JUPITER, FL - December 11, 2014 - Scientists from the Florida campus of The Scripps Research Institute (TSRI) have been awarded $2.3 million from the Department of Health and Human Services of the National Institutes of Health to better understand how memories are stored in the hopes of eventually being able to treat posttraumatic stress disorder (PTSD) by erasing traumatic memories without altering other, more benign ones.
Courtney Miller, a TSRI associate professor, is the principal investigator for the new five-year study.
"We hope this new study will make a significant contribution to the goal of developing new and more effective treatments for mental illness," Miller said.
While literally thousands of mechanisms for how a memory initially forms have been identified, only a few mechanisms are known for how the brain stores these memories for weeks to years. To produce a memory, a lot has to be done, including the alteration of the structure of nerve cells via changes in the dendritic spines--small bulb-like structures that receive electrochemical signals from other neurons. Normally, these structural changes occur via actin, the protein that makes up the infrastructure of all cells.

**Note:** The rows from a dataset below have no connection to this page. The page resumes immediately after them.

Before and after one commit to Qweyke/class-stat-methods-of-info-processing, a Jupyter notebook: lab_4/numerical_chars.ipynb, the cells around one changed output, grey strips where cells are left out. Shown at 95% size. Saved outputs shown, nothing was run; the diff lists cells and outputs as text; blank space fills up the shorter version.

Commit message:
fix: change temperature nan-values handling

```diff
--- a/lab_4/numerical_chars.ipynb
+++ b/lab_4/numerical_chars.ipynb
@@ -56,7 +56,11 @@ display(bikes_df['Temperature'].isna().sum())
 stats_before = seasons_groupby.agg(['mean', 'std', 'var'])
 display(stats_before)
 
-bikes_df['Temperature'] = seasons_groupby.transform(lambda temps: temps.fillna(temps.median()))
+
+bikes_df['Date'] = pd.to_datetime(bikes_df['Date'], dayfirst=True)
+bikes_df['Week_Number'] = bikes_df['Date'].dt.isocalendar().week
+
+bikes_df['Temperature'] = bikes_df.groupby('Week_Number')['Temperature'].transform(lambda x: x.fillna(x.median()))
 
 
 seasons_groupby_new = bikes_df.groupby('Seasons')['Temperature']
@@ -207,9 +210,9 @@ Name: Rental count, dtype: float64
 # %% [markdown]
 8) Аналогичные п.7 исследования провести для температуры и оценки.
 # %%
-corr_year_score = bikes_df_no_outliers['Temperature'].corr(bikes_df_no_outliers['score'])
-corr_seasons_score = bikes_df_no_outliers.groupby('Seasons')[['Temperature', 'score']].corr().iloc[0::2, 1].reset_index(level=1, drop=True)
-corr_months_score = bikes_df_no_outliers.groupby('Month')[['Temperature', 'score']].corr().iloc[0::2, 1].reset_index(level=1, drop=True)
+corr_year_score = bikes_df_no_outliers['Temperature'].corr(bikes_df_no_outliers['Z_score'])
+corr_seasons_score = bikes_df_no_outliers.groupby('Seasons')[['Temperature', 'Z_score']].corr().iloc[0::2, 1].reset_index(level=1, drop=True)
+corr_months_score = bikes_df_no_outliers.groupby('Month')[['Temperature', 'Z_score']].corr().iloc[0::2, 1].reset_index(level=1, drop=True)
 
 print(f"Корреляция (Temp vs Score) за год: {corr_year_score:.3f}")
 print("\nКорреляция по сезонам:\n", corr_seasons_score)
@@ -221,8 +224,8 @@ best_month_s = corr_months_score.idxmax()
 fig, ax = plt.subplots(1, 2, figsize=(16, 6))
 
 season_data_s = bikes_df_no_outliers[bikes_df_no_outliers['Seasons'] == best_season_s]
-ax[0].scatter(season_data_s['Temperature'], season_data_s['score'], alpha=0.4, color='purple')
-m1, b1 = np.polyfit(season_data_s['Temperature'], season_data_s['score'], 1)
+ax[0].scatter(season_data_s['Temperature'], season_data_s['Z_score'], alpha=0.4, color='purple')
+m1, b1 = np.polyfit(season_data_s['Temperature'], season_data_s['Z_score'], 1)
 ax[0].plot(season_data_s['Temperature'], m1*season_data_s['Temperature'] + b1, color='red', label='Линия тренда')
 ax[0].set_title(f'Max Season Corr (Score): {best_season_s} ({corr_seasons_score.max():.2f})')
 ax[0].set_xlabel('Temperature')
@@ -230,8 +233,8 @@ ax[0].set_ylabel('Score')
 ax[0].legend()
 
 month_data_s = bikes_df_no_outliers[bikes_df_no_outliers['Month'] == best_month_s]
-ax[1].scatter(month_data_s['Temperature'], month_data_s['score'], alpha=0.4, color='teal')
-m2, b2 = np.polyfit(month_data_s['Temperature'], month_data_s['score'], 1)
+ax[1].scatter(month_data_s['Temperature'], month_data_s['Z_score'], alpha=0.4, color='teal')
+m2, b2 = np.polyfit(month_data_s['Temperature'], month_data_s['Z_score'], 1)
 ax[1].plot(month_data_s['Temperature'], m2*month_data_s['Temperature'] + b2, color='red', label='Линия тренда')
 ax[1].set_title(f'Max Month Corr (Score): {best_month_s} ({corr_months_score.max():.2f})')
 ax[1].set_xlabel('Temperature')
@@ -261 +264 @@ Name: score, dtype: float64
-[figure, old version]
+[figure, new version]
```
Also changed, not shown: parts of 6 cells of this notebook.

Miller is investigating the possibility that microRNAs, naturally occurring small RNAs that act to suppress the production of proteins, may be capable of coordinating the complexity required for the brain to maintain this actin-based structural integrity of a long-lasting memory.

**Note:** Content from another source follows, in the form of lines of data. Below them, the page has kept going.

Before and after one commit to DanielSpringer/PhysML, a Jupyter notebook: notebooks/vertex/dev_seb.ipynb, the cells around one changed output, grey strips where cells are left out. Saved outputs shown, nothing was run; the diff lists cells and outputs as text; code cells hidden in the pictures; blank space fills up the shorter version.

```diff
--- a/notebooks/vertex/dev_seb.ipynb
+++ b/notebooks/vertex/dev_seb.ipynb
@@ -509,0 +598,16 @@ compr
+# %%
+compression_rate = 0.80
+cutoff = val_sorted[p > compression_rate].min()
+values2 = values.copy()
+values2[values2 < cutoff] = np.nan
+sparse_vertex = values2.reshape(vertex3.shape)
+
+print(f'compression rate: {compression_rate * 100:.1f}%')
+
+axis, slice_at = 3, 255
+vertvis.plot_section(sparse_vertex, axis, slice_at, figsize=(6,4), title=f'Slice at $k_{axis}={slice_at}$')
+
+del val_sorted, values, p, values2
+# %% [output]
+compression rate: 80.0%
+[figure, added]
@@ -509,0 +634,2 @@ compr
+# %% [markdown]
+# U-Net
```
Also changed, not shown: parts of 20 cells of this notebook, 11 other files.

"Our study will investigate the microRNA profile of a PTSD-like memory, with the idea that the persistence of a traumatic memory is maintained by the recruitment of a unique set of microRNAs within the amygdala--the brain's emotional memory center and a critical participant in PTSD," Miller said.
An understanding of how the brain actually stores these toxic memories should result in the development of new targets that can then be exploited to selectively target harmful memories, as in the case of PTSD, or to preserve fading memory, such as with age-related cognitive decline.

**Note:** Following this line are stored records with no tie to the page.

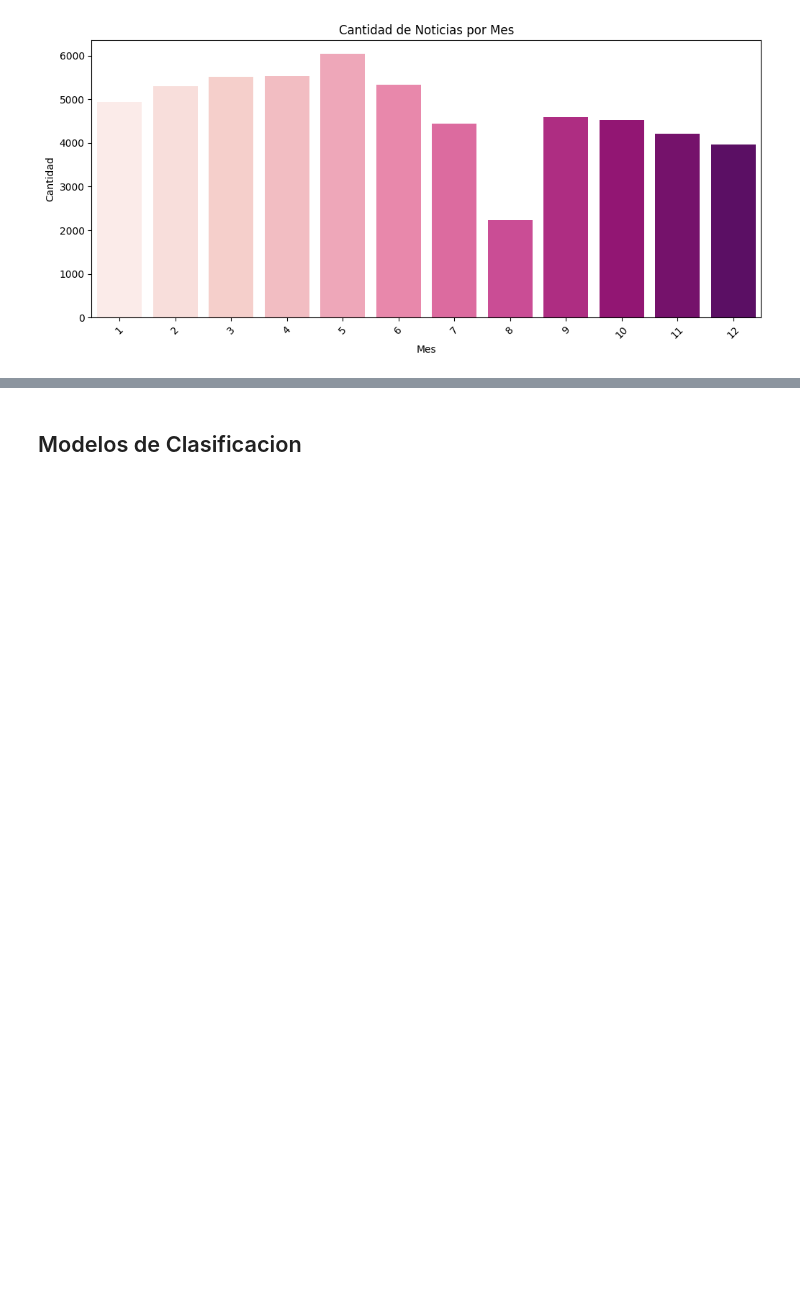
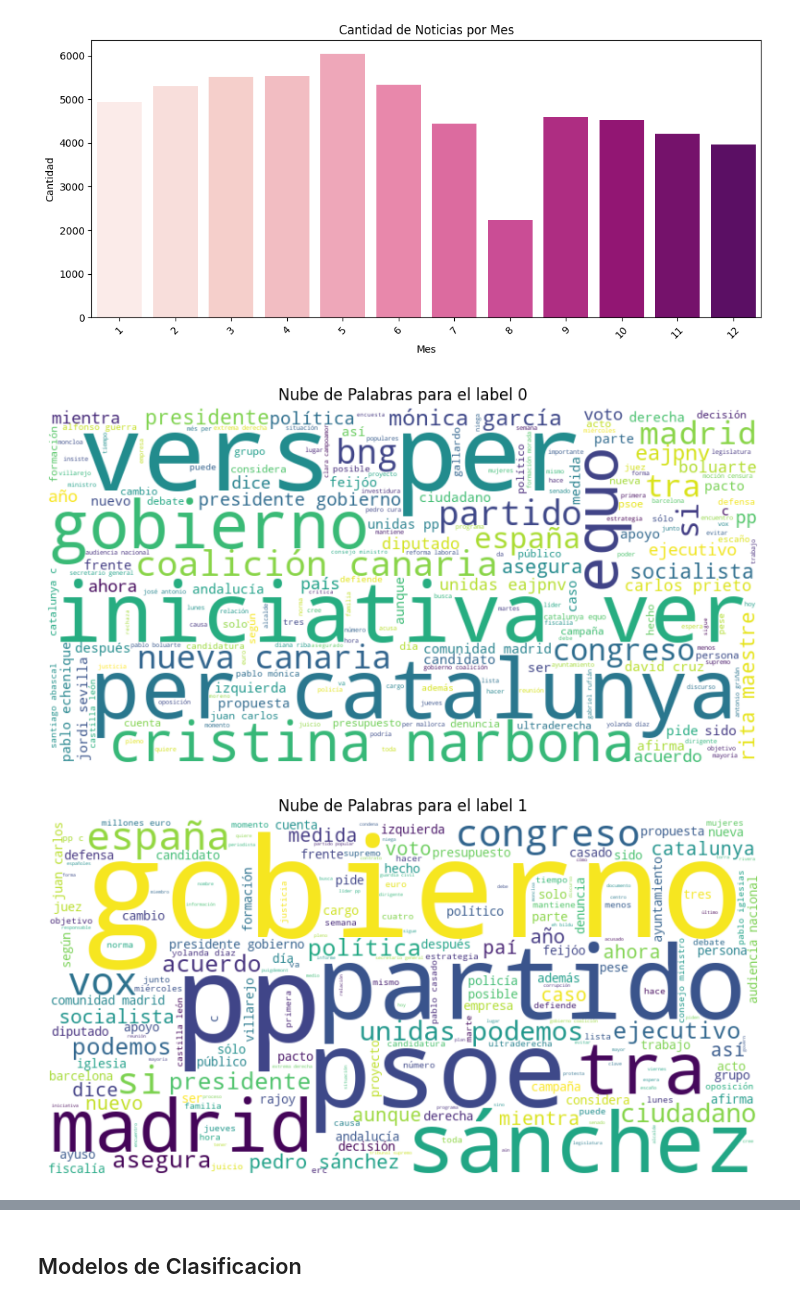
Before and after one commit to cflorido/Text-Analytics-Tool, a Jupyter notebook: code.ipynb, the cells around one changed output, grey strips where cells are left out. Cells and saved outputs as stored; diff of their text form; code cells hidden in the pictures; blank space fills up the shorter version.

Commit message:
nubes de palabras - creacion de matrices TF-IDF

```diff
--- a/code.ipynb
+++ b/code.ipynb
@@ -150,0 +280,4 @@ None
+# %%
+df_m['words1'] = df_m['words'].apply(preprocessing)
+
+print(df_m.head())
@@ -150,0 +315,12 @@ None
+# %%
+from nltk.stem import WordNetLemmatizer
+from nltk.corpus import wordnet
+
+def lemmatize_verbs(words):
+    """Lemmatize verbs in list of tokenized words"""
+    lemmatizer = WordNetLemmatizer()
+    lemmatized_words = [lemmatizer.lemmatize(word, pos=wordnet.VERB) for word in words]
+    return lemmatized_words
+
+df_m['words1'] = df_m['words1'].apply(lemmatize_verbs)
+df_m.head()
@@ -150,0 +334,3 @@ None
+# %%
+df_m['words1'] = df_m['words1'].apply(lambda x: ' '.join(map(str, x)))
+df_m
@@ -150,0 +393,7 @@ None
+# %%
+label_values = ['1', '0']
+for label in label_values:
+    filtered_data = df_m[df_m['Label'] == label]
+    print(f"Datos para label {label}:")
+    print(filtered_data.head())
+    print(f"Número de registros para label {label}: {filtered_data.shape[0]}")
@@ -212,3 +472,19 @@ Passing `palette` without assigning `hue` is deprecated and will be removed in v
 
   sns.countplot(x=df['Mes'], palette='RdPu')
 [figure]
+# %%
+from wordcloud import WordCloud
+import matplotlib.pyplot as plt
+
+for label in [0,1]:
+    text_ = ' '.join(df_m[df_m['Label'] == label]['words1'])
+    wordcloud = WordCloud(width=800, height=400, background_color='white').generate(text_)
+
+    plt.figure(figsize=(10, 5))
+    plt.imshow(wordcloud, interpolation='bilinear')
+    plt.title(f'Nube de Palabras para el label {label}')
+    plt.axis('off')
+    plt.show()
+# %% [output]
+[figure, added]
+[figure, added]
```
Also changed, not shown: parts of 27 cells of this notebook.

In 2013, Miller and her colleagues were able to erase dangerous memories associated with drugs of abuse in mice and rats, without affecting other more benign memories. That surprising discovery, published in the journal Biological Psychiatry, pointed to a clear and workable method to disrupt unwanted memories while leaving others intact.
The number of the new grant is 1R01MH105400.
About The Scripps Research Institute
The Scripps Research Institute (TSRI) is one of the world's largest independent, not-for-profit organizations focusing on research in the biomedical sciences. TSRI is internationally recognized for its contributions to science and health, including its role in laying the foundation for new treatments for cancer, rheumatoid arthritis, hemophilia, and other diseases. An institution that evolved from the Scripps Metabolic Clinic founded by philanthropist Ellen Browning Scripps in 1924, the institute now employs about 3,000 people on its campuses in La Jolla, CA, and Jupiter, FL, where its renowned scientists--including two Nobel laureates--work toward their next discoveries. The institute's graduate program, which awards PhD degrees in biology and chemistry, ranks among the top ten of its kind in the nation. For more information, see http://www.